This is the earliest since the return to democracy in 1990 after several call by economic analysts. This was made possible by the efforts put in by the Executive and Legislative arms of Government to work in harmony towards the goal away from the palpable brawl that dominated the first regime of the Buhari administration. Despite insinuations in some quarters pointing at the National Assembly as being rubber-stamp to the Executive, it is for the good of Nigerians if positive moves of this nature will continue for the rest of the tenure and even for subsequent administration. This is actually expected since the ruling party dominates the two chambers.
With this early passage, it is expected that following early and concerted implementation, government injections into the economy will spur economic activities towards GDP growth. Investors will be able to understand the direction of economic trading and take off with it. This is expected to eliminate the waiting in speculation often experienced at the beginning of the year.
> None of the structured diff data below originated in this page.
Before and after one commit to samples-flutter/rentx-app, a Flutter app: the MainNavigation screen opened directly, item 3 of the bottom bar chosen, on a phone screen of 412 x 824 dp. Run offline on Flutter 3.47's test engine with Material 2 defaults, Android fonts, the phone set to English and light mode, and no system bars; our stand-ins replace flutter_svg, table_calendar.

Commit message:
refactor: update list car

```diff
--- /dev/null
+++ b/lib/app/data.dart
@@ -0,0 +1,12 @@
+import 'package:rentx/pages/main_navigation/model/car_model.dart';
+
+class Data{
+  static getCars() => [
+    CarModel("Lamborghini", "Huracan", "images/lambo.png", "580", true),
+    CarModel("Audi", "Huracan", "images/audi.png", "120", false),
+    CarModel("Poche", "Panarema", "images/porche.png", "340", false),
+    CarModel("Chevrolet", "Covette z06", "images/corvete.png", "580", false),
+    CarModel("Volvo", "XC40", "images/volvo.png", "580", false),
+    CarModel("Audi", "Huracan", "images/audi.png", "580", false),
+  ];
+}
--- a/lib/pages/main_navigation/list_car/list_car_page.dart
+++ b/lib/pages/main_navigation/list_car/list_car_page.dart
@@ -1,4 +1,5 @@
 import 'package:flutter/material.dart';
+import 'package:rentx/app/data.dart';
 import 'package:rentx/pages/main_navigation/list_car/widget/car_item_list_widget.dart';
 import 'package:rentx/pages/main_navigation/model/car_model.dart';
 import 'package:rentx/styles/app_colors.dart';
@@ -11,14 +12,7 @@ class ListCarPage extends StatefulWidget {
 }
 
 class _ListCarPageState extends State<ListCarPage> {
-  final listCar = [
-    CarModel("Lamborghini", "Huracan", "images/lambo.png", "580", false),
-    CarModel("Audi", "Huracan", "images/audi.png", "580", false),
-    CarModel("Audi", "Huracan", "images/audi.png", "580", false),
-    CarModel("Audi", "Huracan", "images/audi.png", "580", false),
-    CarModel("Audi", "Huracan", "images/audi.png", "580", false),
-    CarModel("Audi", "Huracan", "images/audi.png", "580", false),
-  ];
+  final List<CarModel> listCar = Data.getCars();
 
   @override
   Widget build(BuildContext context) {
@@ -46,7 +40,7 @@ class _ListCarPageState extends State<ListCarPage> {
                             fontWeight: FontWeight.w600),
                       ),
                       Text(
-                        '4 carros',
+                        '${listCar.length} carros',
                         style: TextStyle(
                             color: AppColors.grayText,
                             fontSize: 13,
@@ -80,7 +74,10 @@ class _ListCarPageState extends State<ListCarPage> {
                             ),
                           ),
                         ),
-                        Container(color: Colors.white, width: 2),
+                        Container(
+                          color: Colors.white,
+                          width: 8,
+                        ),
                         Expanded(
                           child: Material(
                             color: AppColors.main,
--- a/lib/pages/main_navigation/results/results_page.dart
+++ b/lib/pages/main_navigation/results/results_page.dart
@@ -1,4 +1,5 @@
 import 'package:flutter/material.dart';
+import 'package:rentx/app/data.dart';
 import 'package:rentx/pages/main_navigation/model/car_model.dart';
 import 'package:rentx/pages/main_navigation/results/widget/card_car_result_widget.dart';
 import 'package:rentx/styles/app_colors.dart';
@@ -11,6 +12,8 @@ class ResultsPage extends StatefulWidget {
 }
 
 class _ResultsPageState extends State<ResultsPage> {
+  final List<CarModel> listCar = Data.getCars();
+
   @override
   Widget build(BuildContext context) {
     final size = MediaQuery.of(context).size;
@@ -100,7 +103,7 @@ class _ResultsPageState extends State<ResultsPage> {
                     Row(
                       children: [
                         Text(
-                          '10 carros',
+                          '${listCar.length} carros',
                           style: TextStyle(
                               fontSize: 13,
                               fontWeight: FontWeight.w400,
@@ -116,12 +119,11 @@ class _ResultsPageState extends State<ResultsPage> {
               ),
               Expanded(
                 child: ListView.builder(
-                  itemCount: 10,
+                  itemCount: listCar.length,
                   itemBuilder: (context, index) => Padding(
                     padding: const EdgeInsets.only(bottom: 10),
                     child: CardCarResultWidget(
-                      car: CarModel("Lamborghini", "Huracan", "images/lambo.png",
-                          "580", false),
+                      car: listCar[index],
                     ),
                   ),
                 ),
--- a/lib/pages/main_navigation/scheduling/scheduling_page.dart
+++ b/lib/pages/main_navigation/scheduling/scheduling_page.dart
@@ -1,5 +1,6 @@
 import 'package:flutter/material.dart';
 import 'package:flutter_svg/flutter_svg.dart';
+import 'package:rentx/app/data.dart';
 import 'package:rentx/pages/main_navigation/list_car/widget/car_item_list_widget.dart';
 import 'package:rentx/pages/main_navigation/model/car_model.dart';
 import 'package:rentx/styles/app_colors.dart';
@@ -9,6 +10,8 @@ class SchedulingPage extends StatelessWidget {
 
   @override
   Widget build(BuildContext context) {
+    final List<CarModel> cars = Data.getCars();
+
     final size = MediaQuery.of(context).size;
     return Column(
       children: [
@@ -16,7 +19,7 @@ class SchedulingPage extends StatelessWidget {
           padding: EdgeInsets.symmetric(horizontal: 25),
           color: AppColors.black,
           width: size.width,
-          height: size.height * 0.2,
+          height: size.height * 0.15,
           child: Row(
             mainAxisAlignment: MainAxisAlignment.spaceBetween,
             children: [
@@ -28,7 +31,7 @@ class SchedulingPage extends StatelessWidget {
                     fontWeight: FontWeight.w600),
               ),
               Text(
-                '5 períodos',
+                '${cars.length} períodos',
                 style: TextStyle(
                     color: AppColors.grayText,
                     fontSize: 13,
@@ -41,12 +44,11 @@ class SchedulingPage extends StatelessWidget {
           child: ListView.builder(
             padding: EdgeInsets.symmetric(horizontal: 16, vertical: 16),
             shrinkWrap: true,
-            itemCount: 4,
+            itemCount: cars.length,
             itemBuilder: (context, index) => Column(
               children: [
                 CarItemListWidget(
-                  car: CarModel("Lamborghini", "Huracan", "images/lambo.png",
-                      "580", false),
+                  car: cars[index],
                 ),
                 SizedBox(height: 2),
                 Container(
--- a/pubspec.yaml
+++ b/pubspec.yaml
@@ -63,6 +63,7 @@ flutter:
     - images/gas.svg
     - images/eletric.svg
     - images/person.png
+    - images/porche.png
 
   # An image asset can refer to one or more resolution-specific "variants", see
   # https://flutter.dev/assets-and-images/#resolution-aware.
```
The initial 10.33 trillion 2020 budget was reviewed upward with additional N270 billion bringing the total budget past to N10.6 trillion. The National Assembly raised statutory transfers from the proposed N556.7bn to N560,470,827,235; raised debt service from N2.45tn to N2,725,498,930,000; reduced recurrent (non-debt) expenditure from N4.88tn to N4,842,974,600,640; increased development fund for capital expenditure from N2.14tn to N2,465,418,006,955 and raised its own budget from N125bn to N128bn.
The budget is based on an oil price benchmark of $57 per barrel, a daily oil production estimate of 2.18 mbpd. and an exchange rate of N305 per US Dollar. The projected GDP growth is 2.93 percent as proposed by the Executive. Other assumptions are Inflation rate of 10.1 percent, Nominal Consumption of N122.75 trillion and Nominal GDP of N142.96 trillion.
Of major concern is the funding of the 2020 budget. The Executive submitted a Finance Bill along with the budget which was passed in November raising VAT from 5 percent to 7.5 percent. The government proposed to raise estimated N8.155tn to finance part of the budget. The policy amended seven existing tax and fiscal policy laws which are the Companies Income Tax Act, 2004; Value Added Tax, 2007; Customs and Excise Tariff Consolidation Act, 2004; Personal Income Tax Act, 2007; Capital Gains Tax Act, 2007; Stamp Duties Act, 2007; and the Petroleum Profit Tax Act, 2004 .
Though the President noted that with global oil price outlook and the IGR projection, the budget will be well financed. It is however clear that the budget runs with a deficit of about N2 trillion which the government wish to fund through borrowing. This is a major concern considering the existing stock of debt. vis-à-vis the loan servicing obligation. The President of the Senate, Senator Ahmed Lawan, has though promised that the Senate will pass the $29.96bn external borrowing plan as presented by the Executive.
Nigerians are seriously hopeful that the budget be concertedly implemented with all funds, internally generated and borrowed prudently utilized.